### Exercise
What you return should match every entry, character for character.

======== Given entries

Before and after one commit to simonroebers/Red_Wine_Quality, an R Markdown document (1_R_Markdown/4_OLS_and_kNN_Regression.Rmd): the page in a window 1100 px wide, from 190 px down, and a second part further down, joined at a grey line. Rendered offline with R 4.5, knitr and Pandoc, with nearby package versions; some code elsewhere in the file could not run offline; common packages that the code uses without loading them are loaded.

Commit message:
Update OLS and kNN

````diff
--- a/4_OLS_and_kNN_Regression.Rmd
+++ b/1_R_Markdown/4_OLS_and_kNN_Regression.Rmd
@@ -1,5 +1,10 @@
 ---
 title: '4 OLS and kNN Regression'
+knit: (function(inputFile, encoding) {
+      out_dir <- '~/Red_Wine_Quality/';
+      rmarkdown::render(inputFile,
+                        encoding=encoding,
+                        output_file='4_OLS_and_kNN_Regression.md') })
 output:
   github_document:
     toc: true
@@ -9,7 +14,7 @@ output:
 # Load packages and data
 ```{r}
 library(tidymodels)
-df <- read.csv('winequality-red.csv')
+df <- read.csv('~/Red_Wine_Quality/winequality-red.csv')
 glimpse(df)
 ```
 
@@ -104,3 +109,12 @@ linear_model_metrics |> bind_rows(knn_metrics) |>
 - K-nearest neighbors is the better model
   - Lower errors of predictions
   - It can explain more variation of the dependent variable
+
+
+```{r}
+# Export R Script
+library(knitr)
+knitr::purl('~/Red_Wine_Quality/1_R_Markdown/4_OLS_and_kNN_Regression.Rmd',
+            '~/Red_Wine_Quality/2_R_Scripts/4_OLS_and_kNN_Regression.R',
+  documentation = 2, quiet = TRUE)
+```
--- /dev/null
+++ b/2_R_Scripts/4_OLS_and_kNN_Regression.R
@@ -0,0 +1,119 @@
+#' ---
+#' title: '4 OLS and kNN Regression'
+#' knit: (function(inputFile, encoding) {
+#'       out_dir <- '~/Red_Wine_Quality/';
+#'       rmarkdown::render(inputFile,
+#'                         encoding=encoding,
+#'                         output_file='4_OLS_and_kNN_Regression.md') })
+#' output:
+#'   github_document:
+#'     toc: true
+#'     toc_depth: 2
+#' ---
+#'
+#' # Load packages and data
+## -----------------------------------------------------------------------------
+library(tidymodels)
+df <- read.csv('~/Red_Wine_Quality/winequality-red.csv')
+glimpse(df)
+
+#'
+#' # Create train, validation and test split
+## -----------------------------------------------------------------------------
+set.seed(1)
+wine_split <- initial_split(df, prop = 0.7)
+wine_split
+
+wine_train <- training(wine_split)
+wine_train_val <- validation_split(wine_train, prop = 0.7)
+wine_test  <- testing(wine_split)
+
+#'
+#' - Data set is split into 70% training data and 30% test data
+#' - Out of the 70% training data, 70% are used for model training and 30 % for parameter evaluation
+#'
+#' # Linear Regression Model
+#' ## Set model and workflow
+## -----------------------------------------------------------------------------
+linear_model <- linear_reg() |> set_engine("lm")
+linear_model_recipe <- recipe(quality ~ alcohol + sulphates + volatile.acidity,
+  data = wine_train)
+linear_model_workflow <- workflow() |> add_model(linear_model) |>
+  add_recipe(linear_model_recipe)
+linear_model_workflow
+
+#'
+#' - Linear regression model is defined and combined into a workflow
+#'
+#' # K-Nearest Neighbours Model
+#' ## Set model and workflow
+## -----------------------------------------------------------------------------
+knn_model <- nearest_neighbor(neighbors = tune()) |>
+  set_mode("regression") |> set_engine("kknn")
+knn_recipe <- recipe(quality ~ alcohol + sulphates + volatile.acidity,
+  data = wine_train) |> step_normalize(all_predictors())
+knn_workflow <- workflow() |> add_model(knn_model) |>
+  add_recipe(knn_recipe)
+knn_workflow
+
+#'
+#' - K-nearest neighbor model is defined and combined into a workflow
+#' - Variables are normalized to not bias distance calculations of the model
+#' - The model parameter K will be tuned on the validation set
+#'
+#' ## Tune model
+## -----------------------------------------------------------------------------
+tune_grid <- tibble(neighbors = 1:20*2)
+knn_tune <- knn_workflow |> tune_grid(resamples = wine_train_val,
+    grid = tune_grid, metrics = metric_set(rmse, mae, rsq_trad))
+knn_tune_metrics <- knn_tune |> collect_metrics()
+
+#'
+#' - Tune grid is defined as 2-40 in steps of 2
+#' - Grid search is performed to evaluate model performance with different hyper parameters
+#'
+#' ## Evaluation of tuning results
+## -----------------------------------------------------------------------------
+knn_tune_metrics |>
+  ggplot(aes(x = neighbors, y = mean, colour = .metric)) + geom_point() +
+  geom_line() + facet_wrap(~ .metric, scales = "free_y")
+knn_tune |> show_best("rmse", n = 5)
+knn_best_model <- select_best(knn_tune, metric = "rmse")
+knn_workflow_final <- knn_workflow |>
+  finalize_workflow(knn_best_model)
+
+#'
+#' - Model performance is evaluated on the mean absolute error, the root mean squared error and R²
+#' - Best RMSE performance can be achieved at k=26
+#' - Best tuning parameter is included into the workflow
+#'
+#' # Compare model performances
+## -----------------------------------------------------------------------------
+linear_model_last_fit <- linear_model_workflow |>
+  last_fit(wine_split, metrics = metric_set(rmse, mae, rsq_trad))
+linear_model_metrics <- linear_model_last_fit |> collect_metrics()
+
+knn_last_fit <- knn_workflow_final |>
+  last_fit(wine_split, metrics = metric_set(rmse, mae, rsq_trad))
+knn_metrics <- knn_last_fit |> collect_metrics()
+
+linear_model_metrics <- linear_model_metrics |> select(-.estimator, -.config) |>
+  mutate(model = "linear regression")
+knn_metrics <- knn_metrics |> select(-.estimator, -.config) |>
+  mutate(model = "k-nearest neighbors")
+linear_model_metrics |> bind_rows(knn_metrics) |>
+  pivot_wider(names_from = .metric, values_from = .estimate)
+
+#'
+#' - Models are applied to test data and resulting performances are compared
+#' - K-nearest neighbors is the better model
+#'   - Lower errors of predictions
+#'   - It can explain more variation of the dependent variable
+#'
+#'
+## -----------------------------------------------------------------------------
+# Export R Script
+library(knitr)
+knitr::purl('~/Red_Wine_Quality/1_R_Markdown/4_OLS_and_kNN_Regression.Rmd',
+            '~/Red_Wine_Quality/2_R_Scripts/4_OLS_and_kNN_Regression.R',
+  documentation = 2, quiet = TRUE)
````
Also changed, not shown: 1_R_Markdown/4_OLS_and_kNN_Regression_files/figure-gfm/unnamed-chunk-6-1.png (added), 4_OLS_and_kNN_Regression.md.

================

### Final answer
Before and after one commit to simonroebers/Red_Wine_Quality, an R Markdown document (1_R_Markdown/4_OLS_and_kNN_Regression.Rmd): the page in a window 1100 px wide, from 190 px down, and a second part further down, joined at a grey line. Rendered offline with R 4.5, knitr and Pandoc, with nearby package versions; some code elsewhere in the file could not run offline; common packages that the code uses without loading them are loaded.

Commit message:
Update OLS and kNN

````diff
--- a/4_OLS_and_kNN_Regression.Rmd
+++ b/1_R_Markdown/4_OLS_and_kNN_Regression.Rmd
@@ -1,5 +1,10 @@
 ---
 title: '4 OLS and kNN Regression'
+knit: (function(inputFile, encoding) {
+      out_dir <- '~/Red_Wine_Quality/';
+      rmarkdown::render(inputFile,
+                        encoding=encoding,
+                        output_file='4_OLS_and_kNN_Regression.md') })
 output:
   github_document:
     toc: true
@@ -9,7 +14,7 @@ output:
 # Load packages and data
 ```{r}
 library(tidymodels)
-df <- read.csv('winequality-red.csv')
+df <- read.csv('~/Red_Wine_Quality/winequality-red.csv')
 glimpse(df)
 ```
 
@@ -104,3 +109,12 @@ linear_model_metrics |> bind_rows(knn_metrics) |>
 - K-nearest neighbors is the better model
   - Lower errors of predictions
   - It can explain more variation of the dependent variable
+
+
+```{r}
+# Export R Script
+library(knitr)
+knitr::purl('~/Red_Wine_Quality/1_R_Markdown/4_OLS_and_kNN_Regression.Rmd',
+            '~/Red_Wine_Quality/2_R_Scripts/4_OLS_and_kNN_Regression.R',
+  documentation = 2, quiet = TRUE)
+```
--- /dev/null
+++ b/2_R_Scripts/4_OLS_and_kNN_Regression.R
@@ -0,0 +1,119 @@
+#' ---
+#' title: '4 OLS and kNN Regression'
+#' knit: (function(inputFile, encoding) {
+#'       out_dir <- '~/Red_Wine_Quality/';
+#'       rmarkdown::render(inputFile,
+#'                         encoding=encoding,
+#'                         output_file='4_OLS_and_kNN_Regression.md') })
+#' output:
+#'   github_document:
+#'     toc: true
+#'     toc_depth: 2
+#' ---
+#'
+#' # Load packages and data
+## -----------------------------------------------------------------------------
+library(tidymodels)
+df <- read.csv('~/Red_Wine_Quality/winequality-red.csv')
+glimpse(df)
+
+#'
+#' # Create train, validation and test split
+## -----------------------------------------------------------------------------
+set.seed(1)
+wine_split <- initial_split(df, prop = 0.7)
+wine_split
+
+wine_train <- training(wine_split)
+wine_train_val <- validation_split(wine_train, prop = 0.7)
+wine_test  <- testing(wine_split)
+
+#'
+#' - Data set is split into 70% training data and 30% test data
+#' - Out of the 70% training data, 70% are used for model training and 30 % for parameter evaluation
+#'
+#' # Linear Regression Model
+#' ## Set model and workflow
+## -----------------------------------------------------------------------------
+linear_model <- linear_reg() |> set_engine("lm")
+linear_model_recipe <- recipe(quality ~ alcohol + sulphates + volatile.acidity,
+  data = wine_train)
+linear_model_workflow <- workflow() |> add_model(linear_model) |>
+  add_recipe(linear_model_recipe)
+linear_model_workflow
+
+#'
+#' - Linear regression model is defined and combined into a workflow
+#'
+#' # K-Nearest Neighbours Model
+#' ## Set model and workflow
+## -----------------------------------------------------------------------------
+knn_model <- nearest_neighbor(neighbors = tune()) |>
+  set_mode("regression") |> set_engine("kknn")
+knn_recipe <- recipe(quality ~ alcohol + sulphates + volatile.acidity,
+  data = wine_train) |> step_normalize(all_predictors())
+knn_workflow <- workflow() |> add_model(knn_model) |>
+  add_recipe(knn_recipe)
+knn_workflow
+
+#'
+#' - K-nearest neighbor model is defined and combined into a workflow
+#' - Variables are normalized to not bias distance calculations of the model
+#' - The model parameter K will be tuned on the validation set
+#'
+#' ## Tune model
+## -----------------------------------------------------------------------------
+tune_grid <- tibble(neighbors = 1:20*2)
+knn_tune <- knn_workflow |> tune_grid(resamples = wine_train_val,
+    grid = tune_grid, metrics = metric_set(rmse, mae, rsq_trad))
+knn_tune_metrics <- knn_tune |> collect_metrics()
+
+#'
+#' - Tune grid is defined as 2-40 in steps of 2
+#' - Grid search is performed to evaluate model performance with different hyper parameters
+#'
+#' ## Evaluation of tuning results
+## -----------------------------------------------------------------------------
+knn_tune_metrics |>
+  ggplot(aes(x = neighbors, y = mean, colour = .metric)) + geom_point() +
+  geom_line() + facet_wrap(~ .metric, scales = "free_y")
+knn_tune |> show_best("rmse", n = 5)
+knn_best_model <- select_best(knn_tune, metric = "rmse")
+knn_workflow_final <- knn_workflow |>
+  finalize_workflow(knn_best_model)
+
+#'
+#' - Model performance is evaluated on the mean absolute error, the root mean squared error and R²
+#' - Best RMSE performance can be achieved at k=26
+#' - Best tuning parameter is included into the workflow
+#'
+#' # Compare model performances
+## -----------------------------------------------------------------------------
+linear_model_last_fit <- linear_model_workflow |>
+  last_fit(wine_split, metrics = metric_set(rmse, mae, rsq_trad))
+linear_model_metrics <- linear_model_last_fit |> collect_metrics()
+
+knn_last_fit <- knn_workflow_final |>
+  last_fit(wine_split, metrics = metric_set(rmse, mae, rsq_trad))
+knn_metrics <- knn_last_fit |> collect_metrics()
+
+linear_model_metrics <- linear_model_metrics |> select(-.estimator, -.config) |>
+  mutate(model = "linear regression")
+knn_metrics <- knn_metrics |> select(-.estimator, -.config) |>
+  mutate(model = "k-nearest neighbors")
+linear_model_metrics |> bind_rows(knn_metrics) |>
+  pivot_wider(names_from = .metric, values_from = .estimate)
+
+#'
+#' - Models are applied to test data and resulting performances are compared
+#' - K-nearest neighbors is the better model
+#'   - Lower errors of predictions
+#'   - It can explain more variation of the dependent variable
+#'
+#'
+## -----------------------------------------------------------------------------
+# Export R Script
+library(knitr)
+knitr::purl('~/Red_Wine_Quality/1_R_Markdown/4_OLS_and_kNN_Regression.Rmd',
+            '~/Red_Wine_Quality/2_R_Scripts/4_OLS_and_kNN_Regression.R',
+  documentation = 2, quiet = TRUE)
````
Also changed, not shown: 1_R_Markdown/4_OLS_and_kNN_Regression_files/figure-gfm/unnamed-chunk-6-1.png (added), 4_OLS_and_kNN_Regression.md.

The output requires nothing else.